As a Hindu American with an exotic name, Krishnamoorthi said he’s had to address his “otherness” head-on, which wasn’t easy when some of his political opponents tried to use it against him. One opposing candidate even ran an attack ad implying he had links to terrorism. “In every meeting I went to, the first question was always about my name and what it means. So I said that translated from an ancient language it means ‘Congressman for the 8th district of Illinois.’ I tackled the elephant in the room right out of the box, and I made fun of myself—That made me human. Anyone here can do that, but it takes a light touch.”

But he says he’s had to make some tougher political choices, most recently over President Trump’s Muslim travel ban. “I never thought I would be traveling to O’Hare Airport to save some American green card holders. But there were people in my district who thought it was perfectly OK for the president to do what he did. So was I going to emphasize my otherness by standing up for [the immigrants at O’Hare], or was I going to take a pass and be silent? I decided on the former, since it was what I came to Congress to do.”

As Kennedy pointed out, knowing how to articulate your opinion is always an advantage. “I don’t think I’ve met anyone who agrees with me on everything. But if you have a well-formed opinion and you can defend it, people will cut you a large amount of slack. Parroting talking points is what gets you into trouble. No matter what you do, half the people are going to get mad at you. Your choice is, which half?”

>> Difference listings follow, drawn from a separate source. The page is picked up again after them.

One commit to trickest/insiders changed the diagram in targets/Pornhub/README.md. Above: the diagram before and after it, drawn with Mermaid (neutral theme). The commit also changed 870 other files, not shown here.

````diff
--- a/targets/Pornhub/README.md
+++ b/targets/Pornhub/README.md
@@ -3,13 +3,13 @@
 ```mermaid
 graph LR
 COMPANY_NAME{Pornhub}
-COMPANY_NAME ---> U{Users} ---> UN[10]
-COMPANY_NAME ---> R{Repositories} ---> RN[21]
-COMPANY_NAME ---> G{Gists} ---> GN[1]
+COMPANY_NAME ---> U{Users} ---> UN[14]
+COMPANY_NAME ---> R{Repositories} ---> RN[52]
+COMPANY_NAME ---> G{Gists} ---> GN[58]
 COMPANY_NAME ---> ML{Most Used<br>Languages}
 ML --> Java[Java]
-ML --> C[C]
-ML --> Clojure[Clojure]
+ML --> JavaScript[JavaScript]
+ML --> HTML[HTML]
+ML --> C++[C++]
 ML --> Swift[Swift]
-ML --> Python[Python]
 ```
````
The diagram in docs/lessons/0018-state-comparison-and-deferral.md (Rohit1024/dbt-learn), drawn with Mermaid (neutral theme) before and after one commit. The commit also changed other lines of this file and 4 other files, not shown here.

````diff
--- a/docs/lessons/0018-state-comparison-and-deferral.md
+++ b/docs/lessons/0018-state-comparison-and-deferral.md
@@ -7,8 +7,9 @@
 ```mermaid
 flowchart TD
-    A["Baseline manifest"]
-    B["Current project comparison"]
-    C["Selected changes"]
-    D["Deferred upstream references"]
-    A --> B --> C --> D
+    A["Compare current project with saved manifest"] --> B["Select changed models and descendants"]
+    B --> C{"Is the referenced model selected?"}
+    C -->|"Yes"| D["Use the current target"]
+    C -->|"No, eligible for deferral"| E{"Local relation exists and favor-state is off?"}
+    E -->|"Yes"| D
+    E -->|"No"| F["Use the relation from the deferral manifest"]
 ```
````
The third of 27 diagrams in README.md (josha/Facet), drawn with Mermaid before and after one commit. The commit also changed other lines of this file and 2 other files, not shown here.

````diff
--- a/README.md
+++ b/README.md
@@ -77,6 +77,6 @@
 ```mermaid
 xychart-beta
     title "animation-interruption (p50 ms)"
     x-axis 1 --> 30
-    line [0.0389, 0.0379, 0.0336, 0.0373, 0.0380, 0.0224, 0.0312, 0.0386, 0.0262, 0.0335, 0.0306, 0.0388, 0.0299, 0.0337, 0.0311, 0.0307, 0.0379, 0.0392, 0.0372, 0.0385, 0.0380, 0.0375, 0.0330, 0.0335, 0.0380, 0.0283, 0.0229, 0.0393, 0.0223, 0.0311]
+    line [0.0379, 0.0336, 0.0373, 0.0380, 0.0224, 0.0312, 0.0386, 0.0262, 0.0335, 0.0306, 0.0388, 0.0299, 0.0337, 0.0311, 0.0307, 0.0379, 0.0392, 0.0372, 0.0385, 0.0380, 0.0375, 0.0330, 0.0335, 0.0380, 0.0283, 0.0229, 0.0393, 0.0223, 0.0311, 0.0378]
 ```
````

While HLS pride ran strong in the event, some of the panelists noted that a Harvard connection doesn’t always play with some parts of the electorate. Krishnamoorthi recalled working on Barack Obama’s 2002 Senate campaign, where the candidate’s Ivy League background had to be played down. And DeSantis said that a Harvard diploma was something he sometimes had to downplay in Republican circles. “When I ran in my first primary, it was more of a scarlet letter.”